New career alert: 'Free' video games tipped as huge money spinner in SA
A "dizzying rise" of video games will contribute to SA seeing a strong compound annual growth rate of 7.6% for consumer revenue over five years‚ moving from R93.9bn in 2017 to R135.7bn in 2022.
This is according to PwC's "entertainment and media outlook: 2018-2022: An African perspective" report‚ released on Wednesday.
Video games will surpass books‚ magazines and B2B to become the third-highest contributing consumer segment‚ the report predicts.
Music is also "up for a healthy future" after several years of depressed growth‚ the report states‚ with the streaming revolution having had positive implications for TV and video.

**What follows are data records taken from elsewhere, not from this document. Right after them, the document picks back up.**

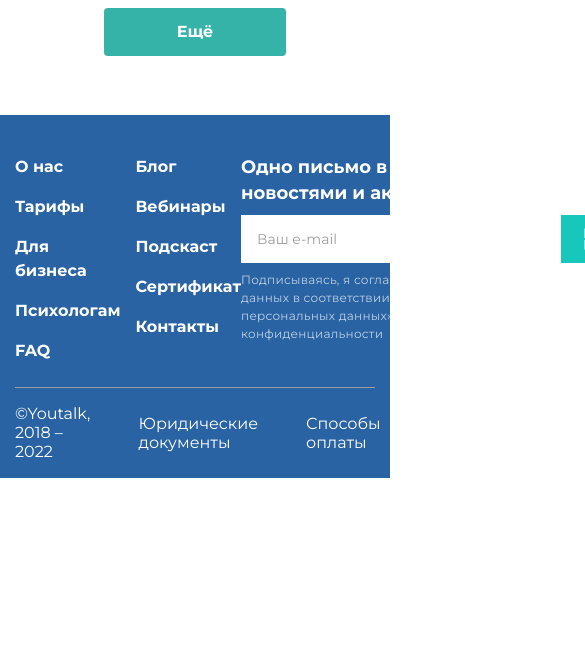
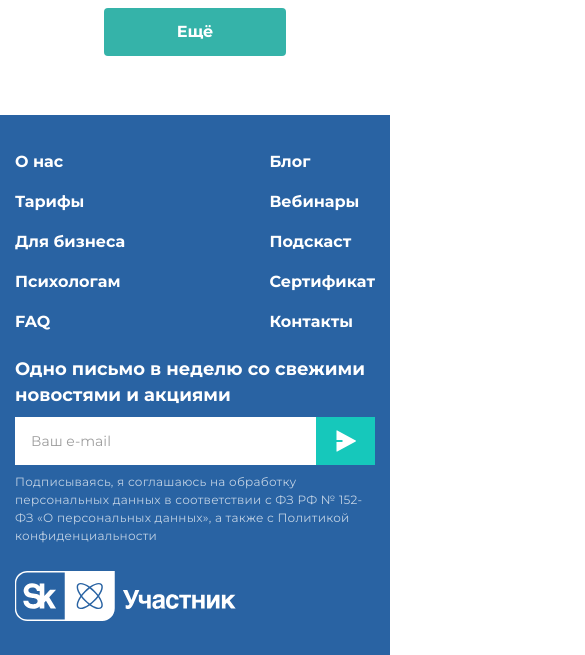
Before and after one commit to LiliiaGalkina/Youtalk, a plain HTML site: page index.html in a window 390 px wide. Shown: the part 4290-4945 px from the top of the page, 585 px wide, since content can reach past the window. Before the commit the page ends 4768 px from the top, so only its background shows below. Drawn offline with Linux system fonts and the light colour scheme.

Commit message:
Закончена верстка футера с адаптивом

```diff
--- a/scss/style.scss
+++ b/scss/style.scss
@@ -657,6 +657,7 @@ body {
     // .footer__menu
 
     &__menu {
+		margin-right: 30px;
         flex: 0 1 26%;
         display: flex;
         justify-content: space-between;
@@ -669,7 +670,7 @@ body {
         flex-direction: column;
 
         &:not(:last-child) {
-            margin-right: 15px;
+            margin-right: 30px;
         }
     }
 
@@ -693,6 +694,7 @@ body {
     // .footer__contact
 
     &__contact {
+		margin-right: 30px;
         flex: 0 1 40%;
     }
 
@@ -806,3 +808,74 @@ body {
         }
     }
 }
+
+
+@media (max-width: 936px) {
+	.footer {
+		padding: 35px 0 23px;
+	}
+
+	.footer__info {
+		padding-bottom: 27px;
+		flex-wrap: wrap;
+	}
+		.footer__socials {
+		margin-top: 26px;
+	}
+
+	.footer__menu {
+		flex: 0 1 24%;
+	}
+
+	.footer__contact {
+		flex: 0 1 59%;
+	}
+}
+
+
+
+@media (max-width: 764px) {
+	.footer {
+		padding: 35px 0 37px;
+	}
+
+	.footer__info {
+		padding-bottom: 20px;
+
+	}
+
+	.footer__menu {
+		margin-right: 0;
+		margin-bottom: 23px;
+		flex: 0 1 100%;
+	}
+
+	.footer__contact {
+		margin-right: 0;
+		flex: 0 1 100%;
+	}
+
+	.footer__contact-input {
+		width: 320px;
+	}
+
+	.footer__dop-info {
+		padding-top: 20px;
+		flex-direction: column;
+		align-items: flex-start;
+	}
+
+	.footer__coryright,
+	.footer__dop-link:not(:last-child) {
+		margin-right: 0;
+		margin-bottom: 20px;
+
+	}
+}
+
+
+@media (max-width: 414px) {
+	.footer__contact-input {
+		width: 90%;
+	}
+}
```
Also changed, not shown: css/style.css.
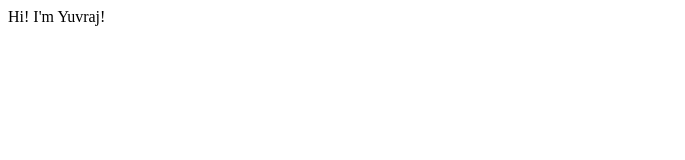
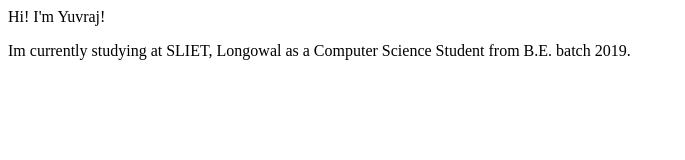
Before and after one commit to yuvraj1905/Mark3__yuvraj-site, a plain HTML site: page index.html in a window 1280 px wide. Shown: the whole page, without its empty margins (0-685 px from the left). Drawn offline with Linux system fonts and the light colour scheme.

Commit message:
updated text

```diff
--- a/index.html
+++ b/index.html
@@ -8,5 +8,9 @@
   </head>
   <body>
     Hi! I'm Yuvraj!
+    <p>
+      Im currently studying at SLIET, Longowal as a Computer Science Student
+      from B.E. batch 2019.
+    </p>
   </body>
 </html>
```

Honing in on the video games market‚ the report states: "App-based social/casual revenue has exploded - in 2013 it accounted for 17% of total video games revenue‚ and 46% in 2017‚ with the forecast for 2022 being 70%. This has been driven by the increasing proliferation of smartphones‚ providing an accessible and affordable route into the gaming market for millions of consumers."

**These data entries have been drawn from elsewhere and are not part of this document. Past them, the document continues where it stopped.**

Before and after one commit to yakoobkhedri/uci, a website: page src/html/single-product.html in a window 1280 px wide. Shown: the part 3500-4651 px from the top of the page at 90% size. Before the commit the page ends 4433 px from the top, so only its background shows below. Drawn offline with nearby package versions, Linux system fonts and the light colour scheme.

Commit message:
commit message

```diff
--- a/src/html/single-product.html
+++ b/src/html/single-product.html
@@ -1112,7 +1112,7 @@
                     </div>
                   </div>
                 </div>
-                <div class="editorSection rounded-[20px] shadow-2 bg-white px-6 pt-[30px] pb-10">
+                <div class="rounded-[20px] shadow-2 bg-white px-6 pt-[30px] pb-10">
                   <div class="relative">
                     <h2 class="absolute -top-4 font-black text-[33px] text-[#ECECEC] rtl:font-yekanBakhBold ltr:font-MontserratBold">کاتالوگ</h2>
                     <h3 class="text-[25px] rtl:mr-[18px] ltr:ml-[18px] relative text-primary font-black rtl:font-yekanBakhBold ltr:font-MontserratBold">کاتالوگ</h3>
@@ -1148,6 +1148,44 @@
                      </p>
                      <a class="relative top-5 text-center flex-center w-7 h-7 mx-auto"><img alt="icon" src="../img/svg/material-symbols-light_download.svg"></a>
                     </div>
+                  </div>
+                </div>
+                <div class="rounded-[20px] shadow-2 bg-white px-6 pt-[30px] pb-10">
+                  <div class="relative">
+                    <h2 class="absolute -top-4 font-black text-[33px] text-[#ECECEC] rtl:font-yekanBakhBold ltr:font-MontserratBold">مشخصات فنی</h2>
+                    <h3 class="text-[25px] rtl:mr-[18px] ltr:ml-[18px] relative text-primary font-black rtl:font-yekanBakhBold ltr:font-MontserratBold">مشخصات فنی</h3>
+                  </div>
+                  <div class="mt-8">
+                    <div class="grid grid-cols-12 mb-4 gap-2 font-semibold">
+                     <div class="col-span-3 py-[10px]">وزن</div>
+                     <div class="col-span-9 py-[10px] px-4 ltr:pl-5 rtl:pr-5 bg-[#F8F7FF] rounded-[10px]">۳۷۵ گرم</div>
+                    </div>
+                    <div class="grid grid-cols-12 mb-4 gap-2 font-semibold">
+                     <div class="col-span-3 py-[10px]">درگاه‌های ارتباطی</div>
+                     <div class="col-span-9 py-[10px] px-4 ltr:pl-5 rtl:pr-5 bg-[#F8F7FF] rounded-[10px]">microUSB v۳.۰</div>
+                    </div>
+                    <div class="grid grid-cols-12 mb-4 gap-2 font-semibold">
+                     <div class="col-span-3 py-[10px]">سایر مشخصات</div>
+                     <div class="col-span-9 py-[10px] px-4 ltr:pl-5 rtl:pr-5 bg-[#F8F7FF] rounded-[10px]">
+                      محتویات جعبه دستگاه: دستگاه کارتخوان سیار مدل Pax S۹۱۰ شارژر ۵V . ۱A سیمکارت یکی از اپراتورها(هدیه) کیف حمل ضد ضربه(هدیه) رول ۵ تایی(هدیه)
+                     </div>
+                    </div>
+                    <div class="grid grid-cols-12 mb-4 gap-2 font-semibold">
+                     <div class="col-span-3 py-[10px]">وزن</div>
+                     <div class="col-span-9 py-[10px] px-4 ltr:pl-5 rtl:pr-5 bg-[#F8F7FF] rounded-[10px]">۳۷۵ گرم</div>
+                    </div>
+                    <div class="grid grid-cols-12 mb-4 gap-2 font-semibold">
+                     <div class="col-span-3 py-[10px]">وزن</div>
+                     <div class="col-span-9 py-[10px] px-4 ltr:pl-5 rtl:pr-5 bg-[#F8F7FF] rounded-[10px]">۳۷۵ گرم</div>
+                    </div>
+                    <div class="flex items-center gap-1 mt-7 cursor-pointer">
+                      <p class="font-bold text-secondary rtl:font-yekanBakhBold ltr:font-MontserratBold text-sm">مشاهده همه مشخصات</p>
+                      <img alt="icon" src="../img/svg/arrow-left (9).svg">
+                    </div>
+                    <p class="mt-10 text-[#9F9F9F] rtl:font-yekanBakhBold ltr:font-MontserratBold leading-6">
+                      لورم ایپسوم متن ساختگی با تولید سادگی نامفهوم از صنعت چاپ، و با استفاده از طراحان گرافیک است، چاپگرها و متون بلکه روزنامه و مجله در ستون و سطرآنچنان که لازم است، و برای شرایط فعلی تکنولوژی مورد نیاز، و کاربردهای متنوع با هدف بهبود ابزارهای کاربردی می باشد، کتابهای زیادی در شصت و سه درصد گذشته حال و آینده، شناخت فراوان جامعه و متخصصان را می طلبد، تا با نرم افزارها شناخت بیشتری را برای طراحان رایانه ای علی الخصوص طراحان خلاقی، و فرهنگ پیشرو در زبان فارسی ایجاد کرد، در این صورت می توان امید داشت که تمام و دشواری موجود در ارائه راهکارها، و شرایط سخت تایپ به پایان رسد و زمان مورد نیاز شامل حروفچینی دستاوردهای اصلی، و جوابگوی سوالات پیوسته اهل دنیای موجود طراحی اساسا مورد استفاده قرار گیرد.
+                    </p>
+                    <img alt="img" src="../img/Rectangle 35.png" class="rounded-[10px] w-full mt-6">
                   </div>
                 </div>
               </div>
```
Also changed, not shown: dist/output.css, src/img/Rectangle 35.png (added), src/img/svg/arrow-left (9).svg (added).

Developers too have become more skilled at implementing "freemium" mechanics - offering a zero-cost point of entry‚ but luring regular micro-transactions from an increasing proportion of their users‚ PwC notes.

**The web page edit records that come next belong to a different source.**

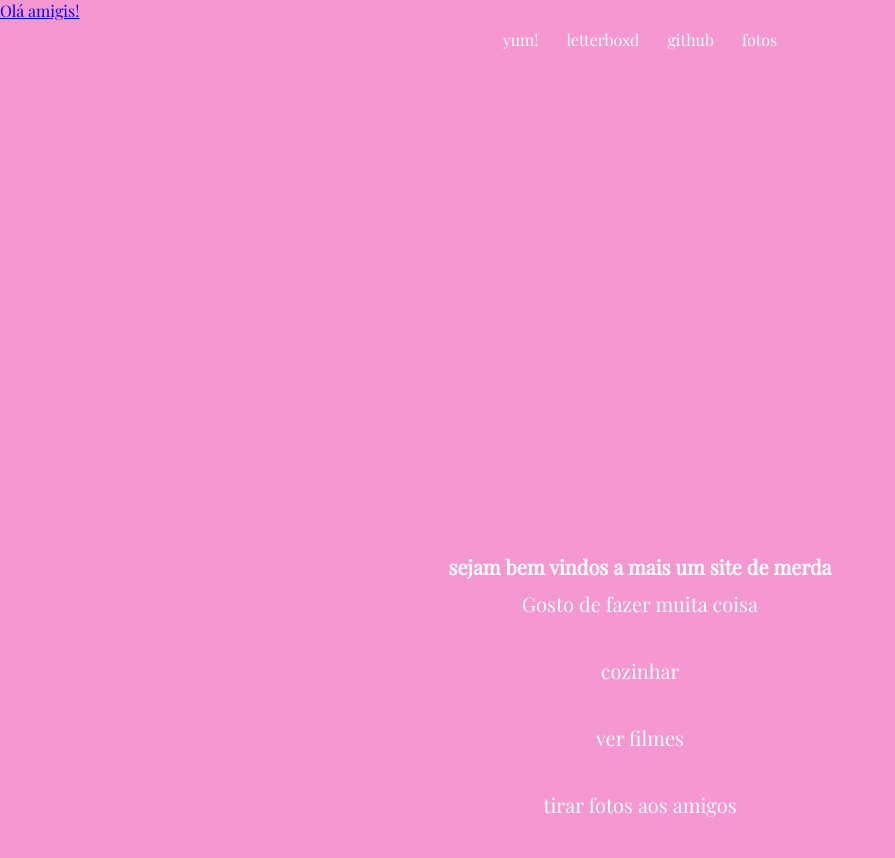
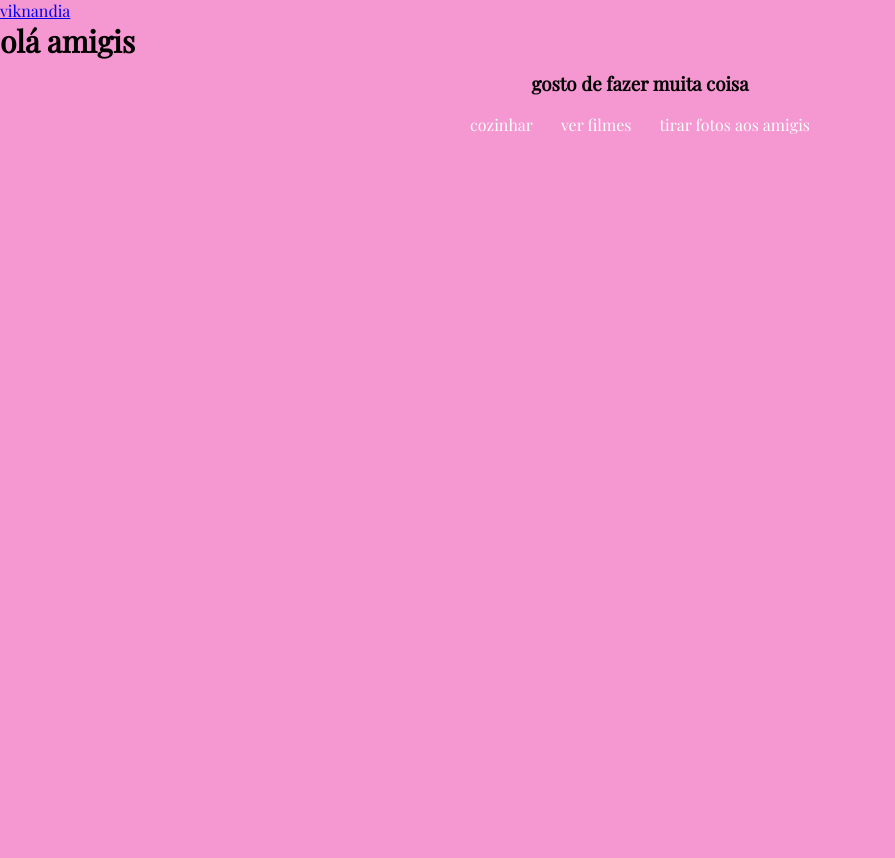
Before and after one commit to jviknander/JuliaFada, a Flask app: page / in a window 1280 px wide. Shown: the whole page, without its empty margins (0-895 px from the left). After the commit the page ends 134 px from the top, so only its background shows below. Run offline with Flask 2, Linux system fonts and the light colour scheme.

Commit message:
adds multipage

```diff
--- a/app/templates/base.html
+++ b/app/templates/base.html
@@ -7,36 +7,47 @@
 		<link rel="stylesheet" href="style.css">
 		<link rel="preconnect" href="https://fonts.googleapis.com">
 		<link rel="preconnect" href="https://fonts.gstatic.com" crossorigin>
-		<link href="https://fonts.googleapis.com/css2?family=Playfair+Display&display=swap" rel="stylesheet">
+		<link rel="stylesheet" href="https://fonts.googleapis.com/css2?family=Playfair+Display&display=swap" rel="stylesheet">
+		<link href="https://cdn.jsdelivr.net/npm/@fortawesome/fontawesome-free@5.15.4/css/fontawesome.min.css">
 	</head>
 	<body>
 	<section class="header">
 		<nav>
-			<a href="/">Olá amigis!</a>
-			<div class="nav-links">
-
+			<div class="viknandia">
+			<a href="/">viknandia</a>
+			<h1>olá amigis</h1>
+			<h3>gosto de fazer muita coisa</h3>
+			<div class="nav-links" id="navlinks">
+				<i class="fa-solid fa-crystal-ball" onclick="hideMenu()"></i>
 				<ul>
-					<li><a href="yum.html">yum!</a></li>
-					<li><a href="letterboxd.com/jviknander">letterboxd</a></li>
-					<li><a href="github.com/jviknander">github</a></li>
-					<li><a href="fotos.html">fotos</a></li>
+					<li><a href="yum.html">cozinhar</a></li>
+					<li><a href="letterboxd.com/jviknander">ver filmes</a></li>
+					<li><a href="fotos.html">tirar fotos aos amigis</a></li>
 				</ul>
 			</div>
+			<i class="fa-regular fa-crystal-ball" onclick="showMenu()"></i>
 		</nav>
-<div class="text-box">
+<!---<div class="text-box">
 	<h1>sejam bem vindos a mais um site de merda</h1>
 	<p>Gosto de fazer muita coisa
 	<p>cozinhar</p>
 	<p>ver filmes</p>
 	<p>tirar fotos aos amigos</p>
 	</p>
-</div>
-
-
-
-
+</div>!--->
 
 	</section>
-	<!---<img src="/static/hm.jpg" alt="foto muito gira" style="width:200px;height:300px;">!--->
-	</body>
+<!---JS for toggle menu-->
+<script>
+	var navlinks = document.getElementById("navLinks");
+
+	function showMenu(){
+		navLinks.style.right = "0";
+	}
+	function hideMenu(){
+		navLinks.style.right = "-200px";
+	}
+</script>
+
+</body>
 </html>
--- a/app/templates/style.css
+++ b/app/templates/style.css
@@ -14,7 +14,7 @@ body {
     position: relative;
 }
 .nav {
-    display:flex;
+    display:table;
     padding: 2% 6%;
     justify-content: space-between;
     align-items: center;
@@ -74,7 +74,6 @@ body {
     background: transparent;
     position: relative;
     cursor: pointer;
-
 }
 @media(max-width: 700px){
     .text-box h1{
@@ -89,8 +88,117 @@ body {
         height: 100vh;
         width: 200px;
         top: 0;
-        right: 0;
+        right: -200px;
         text-align: left;
         z-index: 2;
+        transition: 2s;
+    }
+    nav .fa{
+        display: block;
+        color: #49318a;
+        margin: 10px;
+        font-size: 22px;
+        cursor: pointer;
+    }
+    .nav-links ul{
+        padding: 30px;
+
     }
 }
+
+/*---yum---*/
+.yum{
+    width: 80%;
+    margin: auto;
+    text-align: center;
+    padding-top: 100px;
+
+}
+h1{
+    font-size: 30px;
+    font-weight: 600;
+}
+p{
+    color: #49318a;
+    font-size: 14px;
+    font-weight: 300;
+    line-height: 22px;
+    padding: 10px;
+}
+
+.row{
+    margin-top: 5%;
+    display: flex;
+    justify-content: space-between;
+}
+.yum-col{
+    flex-basis: 31%;
+    background: #a69ac7;
+    border-radius: 10px;
+    margin-bottom: 5%;
+    padding: 20px 12px;
+    box-sizing: border-box;
+    transition: 0.5s;
+}
+h3{
+    text-align: center;
+    font-weight: 600;
+    margin: 10px 0;
+}
+.yum-col:hover{
+    box-shadow:  0 0 20px 0px rgba(0, 0, 0, 0.2);
+
+}
+@media(max-width: 700px){
+    .row{
+        flex-direction: column;
+    }
+}
+
+/*-----fotos-----*/
+
+.fotos{
+    width: 80%;
+    margin: auto;
+    text-align: center;
+    padding-top: 50px;
+}
+.fotos-col{
+    flex-basis: 32%;
+    border-radius: 10px;
+    margin-bottom: 30px;
+    position: relative;
+    overflow: hidden;
+}
+.campus-col img{
+    width: 100%;
+    display: block;
+}
+/*
+.layer{
+    background: transparent;
+    height: 100%;
+    width: 100%;
+    position: absolute;
+    top: 0;
+    left: 0;
+    transition: 0.5s;
+}
+.layer:hover{
+    background: rgba(226, 0, 0, 0.7);
+}
+.layer h3{
+    width: 100%;
+    font-weight: 500;
+    color: #fff;
+    font-size: 26px;
+    bottom: 0;
+    left: 50%;
+    transform: translateX(-50%);
+    position: absolute;
+}
+
+.layer:hover h3{
+
+}
+*/
```
Also changed, not shown: app/templates/fotos.html (added, +33 -0 lines), app/templates/yum.html (+25 -5 lines), app/static/rita.jpg (added).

With the boost further given by the "wildly popular‚ battle royale-type games" reaching cellphones - Fortnite Battle Royale has already launched on iOS‚ and soon Android will follow suit - and the increased graphical capabilities afforded by ever more sophisticated phones and faster broadband speeds‚ PwC believes "this transformation of millions of consumers into 'gamers'‚ is set to deliver growth far above the consumer average".
The related area of virtual reality (VR) is also expected to provide a boost: "Although‚ with the install base of VR headsets currently still low‚ VR companies are focusing on services for businesses to forge a profit. As developers gradually master the medium’s potential‚ its revenue is likely to rapidly start building critical mass. The exceptional compound annual growth rate of 55% currently comes off a low base‚ but reflects the excitement in this space."